The coronavirus cut a swath through the top ranks of Britain’s government in March and April, infecting people including Cummings, Health Secretary Matt Hancock and Johnson himself, who has said that the medical staff at a London hospital saved his life.
Critics of the government expressed outrage that Cummings had broken strict rules that for two months have prevented Britons from visiting elderly relatives, comforting dying friends or even attending the funerals of loved ones. The opposition Labour Party has called for an official investigation.
Cummings is a key but contentious figure in Johnson’s administration. A self-styled political disruptor who disdains the media and civil service, he was one of the architects of the successful campaign to take Britain out of the European Union, and orchestrated the Conservatives’ decisive election victory in December.

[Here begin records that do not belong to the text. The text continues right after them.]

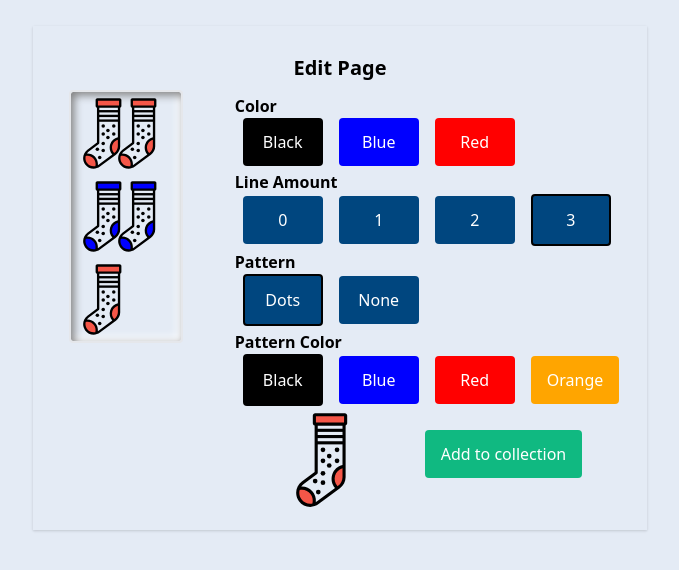
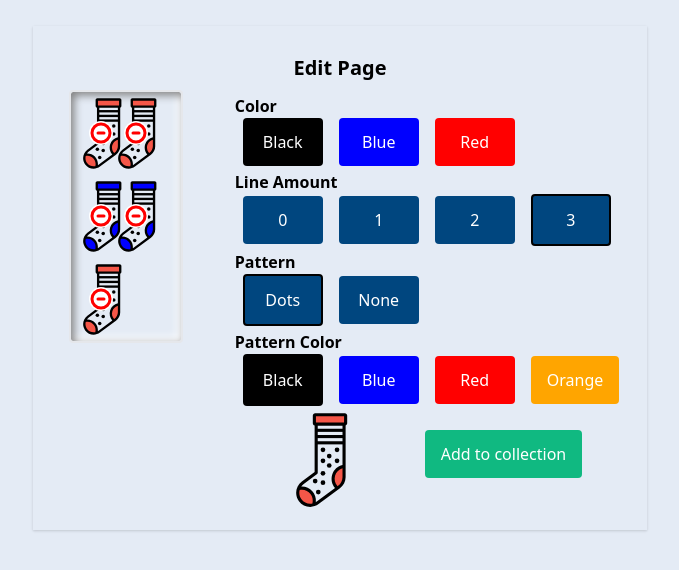
Before and after one commit to mbezard/se-program-socks-pairing, a React (Create React App) app: page /socks-collection-edit in a window 1280 px wide. Shown: the part 122-692 px from the top of the page, without its empty margins (300-979 px from the left). Built offline with nearby package versions, Linux system fonts and the light colour scheme.

Commit message:
add delete button icon

```diff
--- a/src/components/components/SockCollectionComponent.js
+++ b/src/components/components/SockCollectionComponent.js
@@ -1,20 +1,52 @@
 import Sock from "../utils/algo/class/Sock";
 import React from "react";
 
-export default function SockCollectionComponent({socks, height = 75, width = 75}) {
+export default function SockCollectionComponent({
+                                                    socks,
+                                                    height = 75,
+                                                    width = 75,
+                                                    editable = false,
+                                                    onDeleteClick = () => {}
+                                                }) {
+    // console.log(editable && "editable ")
+
+    const DelIcon = () => (
+        <svg xmlns="http://www.w3.org/2000/svg" className={"h-6 w-6"} fill="none"
+             viewBox="0 0 24 24" stroke="currentColor">
+            <circle r={12} cx={12} cy={12} fill={"white"} stroke={"transparent"}/>
+            <path strokeLinecap="round" strokeLinejoin="round" strokeWidth={3} color={"red"}
+                  d="M15 12H9m12 0a9 9 0 11-18 0 9 9 0 0118 0z"/>
+        </svg>
+    )
+
     return (
         <div className={"flex flex-col border-2 border-grey rounded shadow-unselected"}>
             {Sock.orderCollection(socks).map((pair, i) => {
                 // console.log(i, pair)
                 return (
                     <div key={i} className={"inline-flex my-1"}>
-                        <div>
-                            {pair[0] && pair[0].getComponent({height:height, width:width})}
+                        <div className={"relative"}>
+                            <div>
+                                {pair[0] && pair[0].getComponent({height: height, width: width})}
+                            </div>
+                            {editable &&
+                            <div className={"absolute top-1/3 left-1/4 hover:scale-110"} onClick={onDeleteClick}>
+                                <DelIcon/>
+                            </div>
+                            }
                         </div>
                         {pair[1] &&
-                        <div style={{marginLeft:"-40px"}}>
-                            {pair[1].getComponent({height:height, width:width})}
-                        </div>}
+                        <div className={"relative"} style={{marginLeft: "-40px"}}>
+                            <div>
+                                {pair[1].getComponent({height: height, width: width})}
+                            </div>
+                            {editable &&
+                            <div className={"absolute top-1/3 left-1/4"} onClick={onDeleteClick}>
+                                <DelIcon/>
+                            </div>
+                            }
+                        </div>
+                        }
 
                     </div>
                 )
--- a/src/components/pages/SocksEditPage.js
+++ b/src/components/pages/SocksEditPage.js
@@ -32,7 +32,7 @@ export default function SocksEditPage() {
                 <div className={"text-center m-2 text-xl font-bold"}>Edit Page</div>
                 <div className={"flex flex-inline"}>
                     <div className={"mx-4"}>
-                        <SockCollectionComponent socks={socks}/>
+                        <SockCollectionComponent socks={socks} editable={true} />
 
                     </div>
                     <div className={"mx-4 h-3/4 bg-black w-1"}/>
```
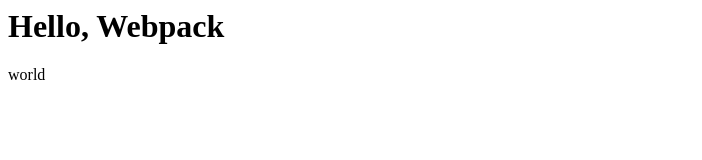
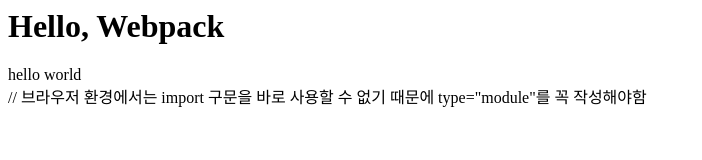
Before and after one commit to Yunjeong-Choi/webpack-example, a plain HTML site: page index.html in a window 1280 px wide. Shown: the whole page, without its empty margins (0-702 px from the left). Drawn offline with Linux system fonts and the light colour scheme.

Commit message:
[feat] ES 모듈 방식으로 hello, world 출력

```diff
--- a/index.html
+++ b/index.html
@@ -1,13 +1,17 @@
 <html>
   <head>
-    <script src="./source/hello.js"></script>
-    <script src="./source/world.js"></script>
+    <!-- <script src="./source/hello.js"></script>
+    <script src="./source/world.js"></script> -->
   </head>
   <body>
     <h1>Hello, Webpack</h1>
     <div id="root"></div>
-    <script>
-      document.getElementById("root").innerHTML = word;
+    // 브라우저 환경에서는 import 구문을 바로 사용할 수 없기 때문에
+    type="module"를 꼭 작성해야함
+    <script type="module">
+      import hello from "./source/hello.js";
+      import world from "./source/world.js";
+      document.getElementById("root").innerHTML = hello + " " + world;
     </script>
   </body>
 </html>
--- a/source/world.js
+++ b/source/world.js
@@ -1 +1,3 @@
 var word = "world";
+
+export default word;
```
Also changed, not shown: source/hello.js (+11 -0 lines).
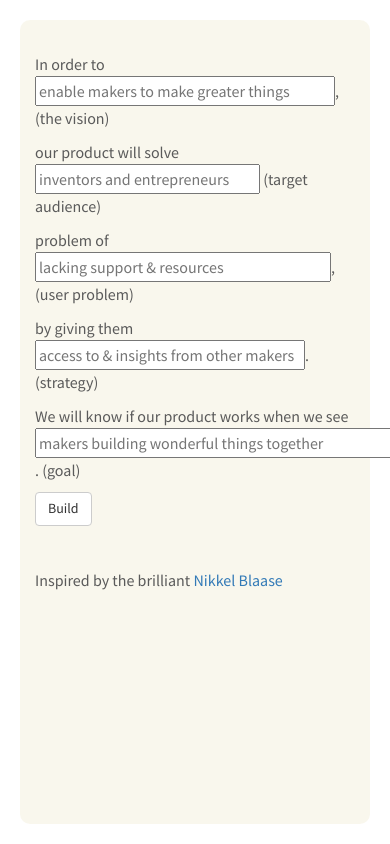
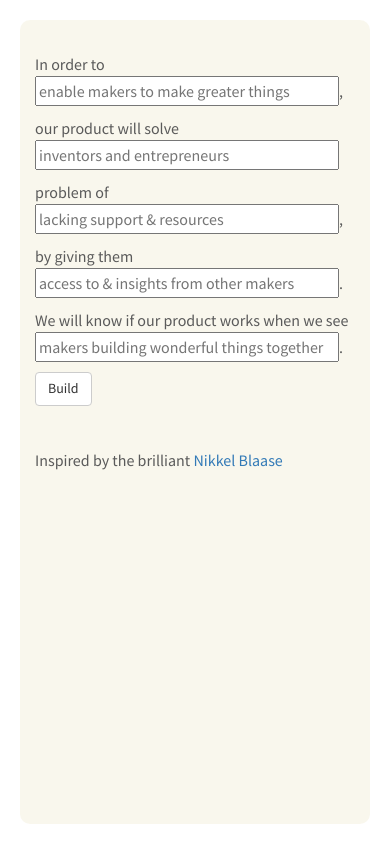
Before and after one commit to tnrt/build-something, a website: page madlib.html in a window 390 px wide. Drawn offline with nearby package versions, Linux system fonts and the light colour scheme.

Commit message:
Add responsive form styles [deploy:production]

```diff
--- a/madlib.html
+++ b/madlib.html
@@ -21,18 +21,18 @@
 <body>
 
   <div class="screen">
-    <div class="container mtl">
+    <div class="container-fluid mtl">
       <div class="row">
         <div class="col-sm-12">
           <img src="img/watermark.png" id="logo" style="display: none;"/>
           <canvas id="testCanvas" height="440" width="880" style="display:none;"></canvas>
           <div id="madlibForm">
-            <p>In order to <input id="vision" style="width:300px;" placeholder="enable makers to make greater things"></input>, (the vision)</p>
-            <p>our product will solve <input id="audience" style="width: 225px;" placeholder="inventors and entrepreneurs"></input> (target audience)</p>
-            <p>problem of <input id="problem" style="width: 296px;" placeholder="lacking support &amp; resources"></input>, (user problem)</p>
-            <p>by giving them <input id="strategy" style="width: 270px;" placeholder="access to &amp; insights from other makers"></input>. (strategy)</p>
+            <p>In order to <input id="vision" style="width:300px;" placeholder="enable makers to make greater things"></input>, <span class="description">(the vision)</span></p>
+            <p>our product will solve <input id="audience" style="width: 225px;" placeholder="inventors and entrepreneurs"></input> <span class="description">(target audience)</span></p>
+            <p>problem of <input id="problem" style="width: 296px;" placeholder="lacking support &amp; resources"></input>, <span class="description">(user problem)</span></p>
+            <p>by giving them <input id="strategy" style="width: 270px;" placeholder="access to &amp; insights from other makers"></input>. <span class="description">(strategy)</span></p>
             <p>We will know if our product works when we see<br>
-              <input id="goal" style="width: 370px;" placeholder="makers building wonderful things together"></input>. (goal)</p>
+              <input id="goal" style="width: 370px;" placeholder="makers building wonderful things together"></input>. <span class="description">(goal)</span></p>
             <p><a href="#" class="btn btn-default" id="build">Build</a></p>
           </div>
           <div id="madlib" style="display:none;">
--- a/sass/screen.scss
+++ b/sass/screen.scss
@@ -23,3 +23,16 @@ html, body {
   @include box-sizing(border-box);
   min-height: 100%;
 }
+
+@media screen and (max-width: $screen-sm) {
+  #madlibForm {
+    input {
+      display: inline-block;
+      min-width: 95%;
+      max-width: 95%;
+    }
+    .description {
+      display: none;
+    }
+  }
+}
```
Also changed, not shown: stylesheets/screen.css.
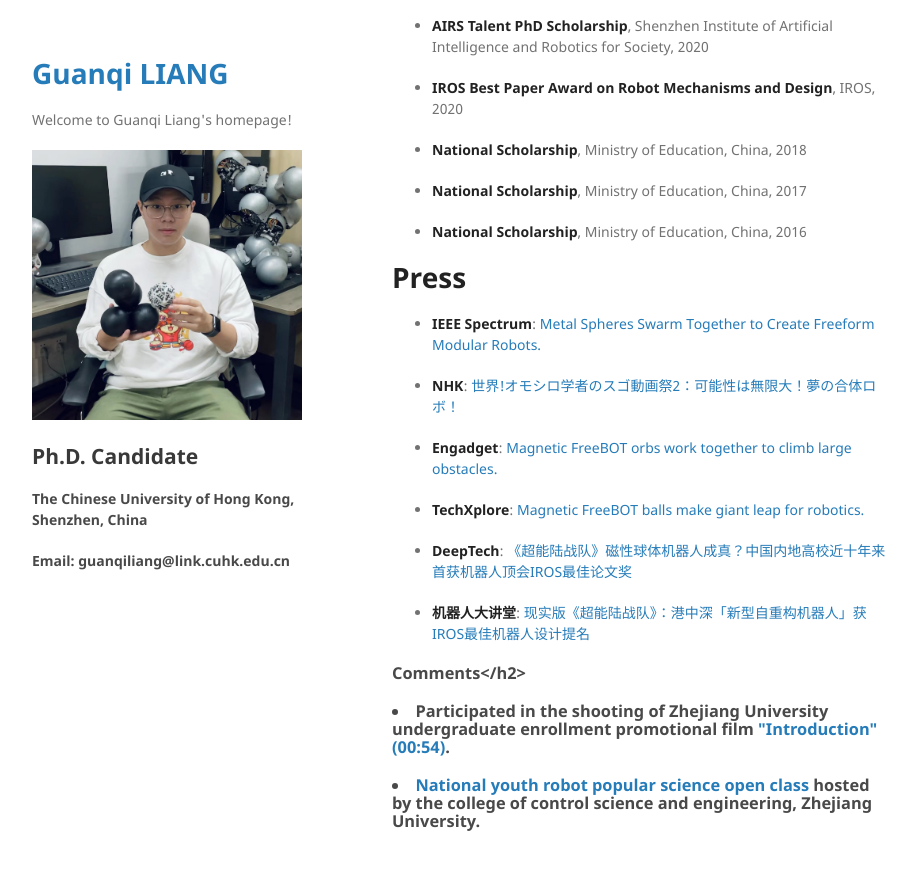
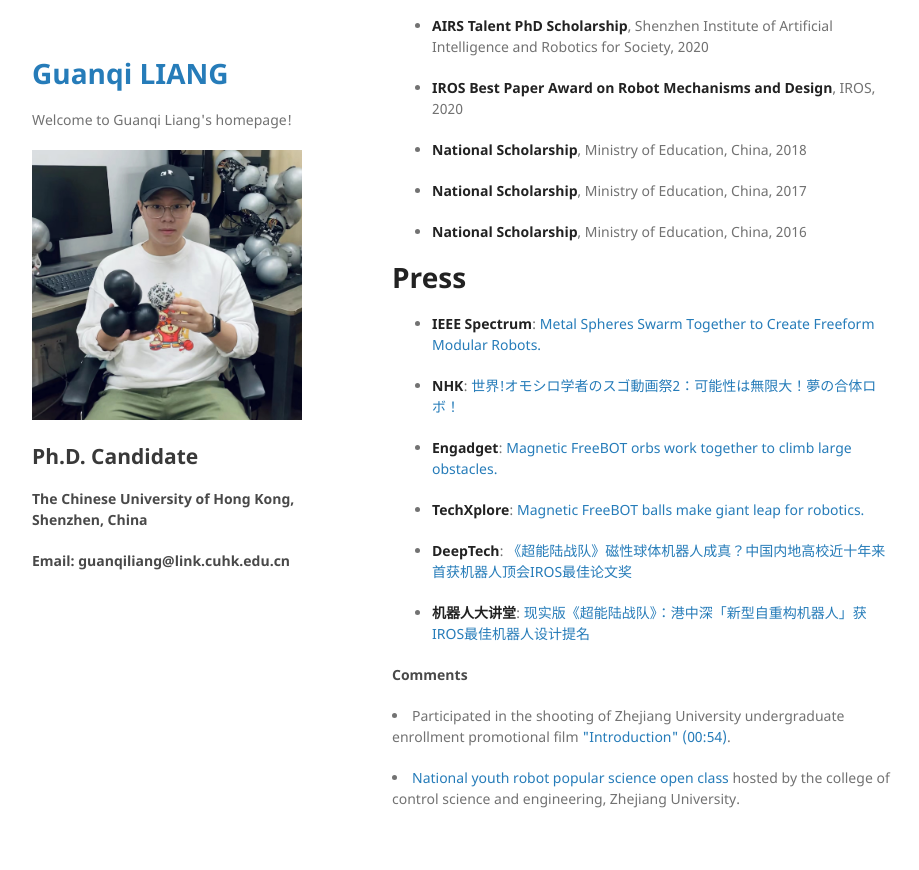
Before and after one commit to guanqiliang/guanqiliang.github.com, a Jekyll site: the page built from index.md, in a window 1280 px wide and 900 px high, scrolled down 1698 px. Shown: the top 870 px of the window, without its empty margins (178-1097 px from the left). Built offline with Jekyll 4.4.1, drawn with Linux system fonts in a browser that asks for light colours; our own code applies the rules of GitHub Pages for plain Markdown files.

```diff
--- a/index.md
+++ b/index.md
@@ -68,7 +68,7 @@ Hello, I am a 5th year Ph.D candidate, supervised by [Prof. Tin Lun LAM](https:/
 
 * <strong>机器人大讲堂</strong>: [现实版《超能陆战队》：港中深「新型自重构机器人」获IROS最佳机器人设计提名](https://mp.weixin.qq.com/s/Knbd47iNVu5qtmXGJRuWSQ)
 
-<h3>Comments</h2>
+<h4>Comments</h4>
 <p>
 <li>Participated in the shooting of Zhejiang University undergraduate enrollment promotional film <a href="https://zdzsc.zju.edu.cn/_s92/2022/0614/c24412a2592043/page.psp">"Introduction" (00:54)</a>.</li>
 </p>
```
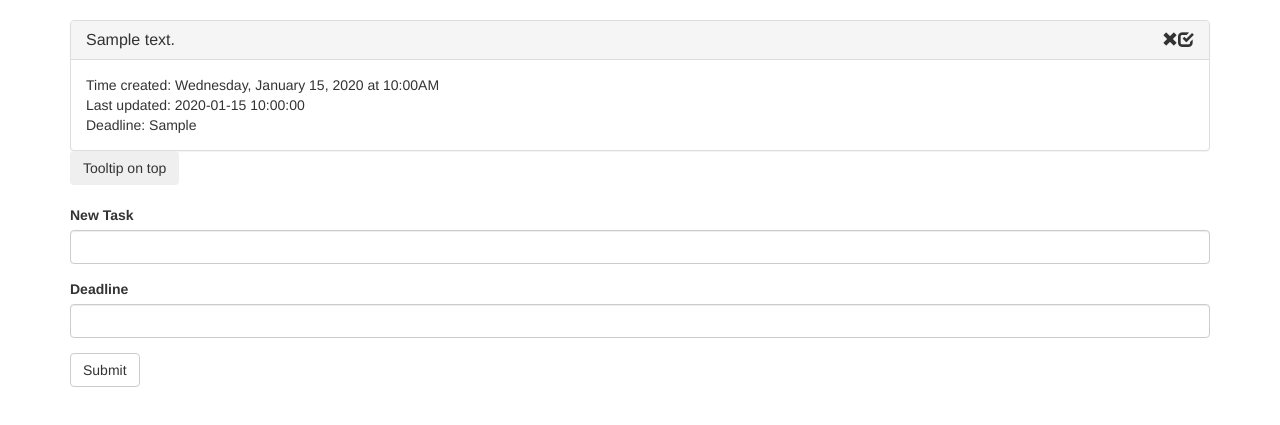
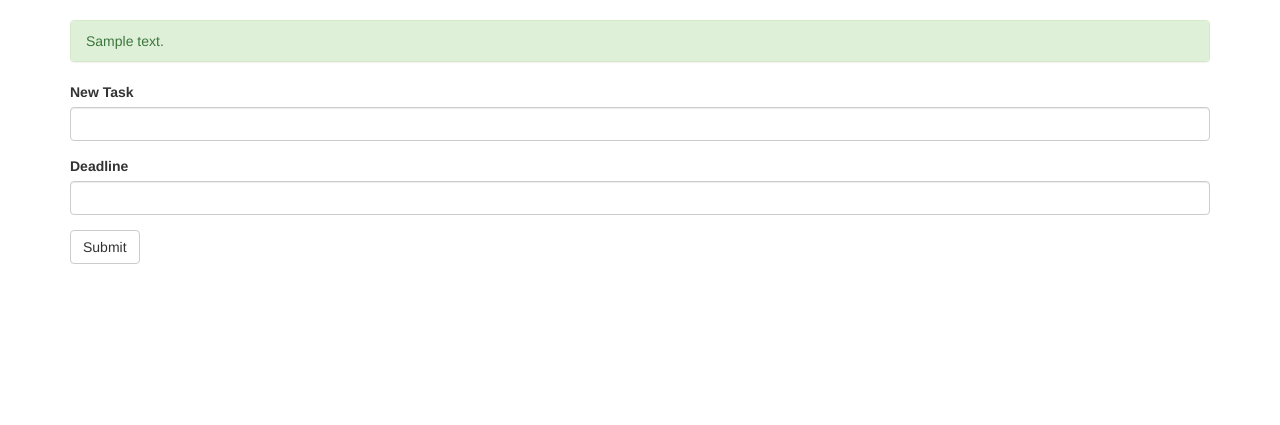
Before and after one commit to wavegate/frank, a Flask app: page /tasks in a window 1280 px wide. Shown: the part 52-477 px from the top of the page. Run offline with Flask 2, Linux system fonts and the light colour scheme; tables that the repository leaves empty hold one stand-in row (values such as "Sample post"); some libraries are stand-ins or nearby versions.

Commit message:
add green task color, task facelift part 1

```diff
--- a/templates/_task.html
+++ b/templates/_task.html
@@ -1,25 +1,25 @@
-<div class="panel panel-default">
-    <div class="panel-heading">
-      <h4 class="panel-title">
-        <a data-toggle="collapse" data-parent="#accordion" href="#collapse{{ task.id }}">
-        {{ task.body }}</a>
-        <a class="glyphicon glyphicon-{% if task.complete %}check{% else %}unchecked{% endif %} pull-right" data-toggle="tooltip" data-placement="top" title="Task complete?" href="{{ url_for('change_task_completion', task_id=task.id) }}"></a>
-        <a class="glyphicon glyphicon-remove pull-right" data-toggle="tooltip" data-placement="top" title="Delete task" href="{{ url_for('delete_task', task_id=task.id) }}"></a>
-      </h4>
+<div class="panel panel-{% if task.complete %}success{% else %}default{% endif %}">
+	<div class="panel-heading" data-toggle="collapse" data-parent="#accordion" href="#collapse{{ task.id }}" style="cursor: pointer">
+		{{ task.body }}
 	</div>
-    <div id="collapse{{ task.id }}" class="panel-collapse collapse in">
+	<div id="collapse{{ task.id }}" class="panel-collapse collapse">
 		<div class="panel-body">
+			<div class="row">
+				<div class="col-md-6">
 					Time created: {{ task.timestamp.strftime("%A, %B %d, %Y at %I:%M%p") }}
 					<br/>Last updated: {{ task.last_updated }}
 					<br/>Deadline: {{ task.deadline }}
 				</div>
+				<div class="col-md-6">
+					<a class="deco-none glyphicon glyphicon-{% if task.complete %}check{% else %}unchecked{% endif %} pull-right" data-toggle="tooltip" data-placement="top" title="Task complete?" href="{{ url_for('change_task_completion', task_id=task.id) }}"></a>
+					<a class="deco-none glyphicon glyphicon-remove pull-right" data-toggle="tooltip" data-placement="top" title="Delete task" href="{{ url_for('delete_task', task_id=task.id) }}"></a>
+				</div>
+			</div>
+		</div>
 	</div>
 </div>
 
-  <button type="button" class="btn btn-secondary" data-toggle="tooltip" data-placement="top" title="Tooltip on top" data-container="body">
-  Tooltip on top
-</button>
-
+<!-- needs adjustment, should move to a better place so don't have to repeat every task -->
 <script src="//ajax.googleapis.com/ajax/libs/jquery/1.9.1/jquery.min.js"></script>
 <script type="text/javascript">
 	function change_task_completion(task_id) {
@@ -30,3 +30,26 @@
 	  $('[data-toggle="tooltip"]').tooltip()
 	})
 </script>
+
+<style>
+.glyphicon {
+    font-size: 30px;
+    display: inline-block;
+    width:50px;
+    text-align: center;
+}
+.deco-none {
+  color: inherit;
+  text-decoration: inherit;
+}
+
+.deco-none:link {
+  color: inherit;
+  text-decoration: inherit;
+}
+
+.deco-none:hover {
+  color: inherit;
+  text-decoration: inherit;
+}
+</style>
```
Also changed, not shown: app.db, templates/tasks.html (line endings or trailing spaces). Lines whose indentation alone changed are shown as unchanged.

Government ministers defended him as a father concerned for the welfare of his child who traveled to be near his family but self-isolated in a separate building, away from his elderly parents.
“The most important thing is that Mr. Cummings and his family remained locked down” for 14 days once they arrived in Durham, said Transport Secretary Grant Shapps, who added that Cummings would not resign.
Shapps denied a second claim that Cummings was spotted again in Durham on April 19, after he had recovered from the virus and returned to work in London. But he said he did not know the truth of a report in Sunday newspapers that Cummings had visited a town 30 miles (50 kilometers) from Durham on April 12.
Johnson’s government is already facing criticism for its response to a pandemic that has hit Britain harder than any other European country. Britain’s official coronavirus death toll stands at 36,675, the second-highest confirmed total in the world after the United States. Statistics that include suspected as well as confirmed virus cases put the toll well over 40,000.
The U.K. is gradually easing its lockdown, allowing more outdoor recreation and letting some shops and businesses reopen. The government hopes primary schools can start reopening in June, though many parents and teachers worry that it is not yet safe to do so.
Cummings is one of several senior U.K. officials to be accused of flouting the lockdown rules.
Epidemiologist Neil Ferguson stepped down a s government scientific adviser earlier this month after a newspaper disclosed that his girlfriend had crossed London to stay with him during the lockdown. In April, Catherine Calderwood resigned as Scotland’s chief medical officer after twice traveling from Edinburgh to her second home.